A reverse mortgage is among several tools that can be used to help minimize the damage caused by retirement income “shocks,” writes author John F. Wasik in a Forbes article published this week.
These shocks might include loss of employment, needing to assist aging parents with care costs, and divorce, among others. And the odds are high that many, many people will experience a major loss of income at some point, according to findings from a recent report by the National Endowment for Financial Education.
“People want to believe `it won’t happen to me,’ report author Prof. Teresa Ghilarducci told Forbes. “The truth is that almost no one is safe from these shocks, and low-income individuals are disproportionately affected.”
For men aged 66 to 70, the report found, 96% had experienced at least four of these “shocks.”
But there are ways to survive a shock, Wasik writes, including the use of home equity via a reverse mortgage.
“When retired, you may be able to get a ‘reverse’ mortgage that will pay you a monthly income — if you qualify,” the article states. “You also may be able to get a home-equity loan.
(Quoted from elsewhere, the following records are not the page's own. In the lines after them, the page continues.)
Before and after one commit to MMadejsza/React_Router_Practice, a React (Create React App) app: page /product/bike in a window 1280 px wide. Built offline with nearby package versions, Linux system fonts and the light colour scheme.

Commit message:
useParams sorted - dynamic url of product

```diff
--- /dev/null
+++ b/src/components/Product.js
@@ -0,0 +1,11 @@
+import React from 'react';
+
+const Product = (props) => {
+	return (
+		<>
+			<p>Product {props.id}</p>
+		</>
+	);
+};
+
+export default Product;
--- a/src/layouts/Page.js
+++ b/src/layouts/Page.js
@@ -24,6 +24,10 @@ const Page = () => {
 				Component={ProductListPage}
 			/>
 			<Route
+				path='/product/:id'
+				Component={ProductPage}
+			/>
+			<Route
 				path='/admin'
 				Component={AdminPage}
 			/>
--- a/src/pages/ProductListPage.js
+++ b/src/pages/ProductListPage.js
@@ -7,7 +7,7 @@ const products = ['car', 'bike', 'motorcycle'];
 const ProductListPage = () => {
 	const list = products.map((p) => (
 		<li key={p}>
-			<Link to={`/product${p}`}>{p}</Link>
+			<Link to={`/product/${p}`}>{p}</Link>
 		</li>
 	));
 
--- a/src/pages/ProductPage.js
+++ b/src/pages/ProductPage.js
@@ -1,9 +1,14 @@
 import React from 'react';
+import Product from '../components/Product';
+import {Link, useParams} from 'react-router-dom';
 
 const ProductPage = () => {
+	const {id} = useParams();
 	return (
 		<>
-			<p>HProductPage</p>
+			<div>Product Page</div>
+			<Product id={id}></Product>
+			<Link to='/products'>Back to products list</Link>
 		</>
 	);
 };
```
But both of these options are last resorts in the event that you don’t have enough cash or retirement savings to meet your expenses.”
Other possible solutions covered in the article include looking at long-term care expenses in advance; funding 401(k) plans, other IRAs, or HSAs; and keeping some form of emergency savings at all times.
Read the full Forbes article.
Written by Elizabeth Ecker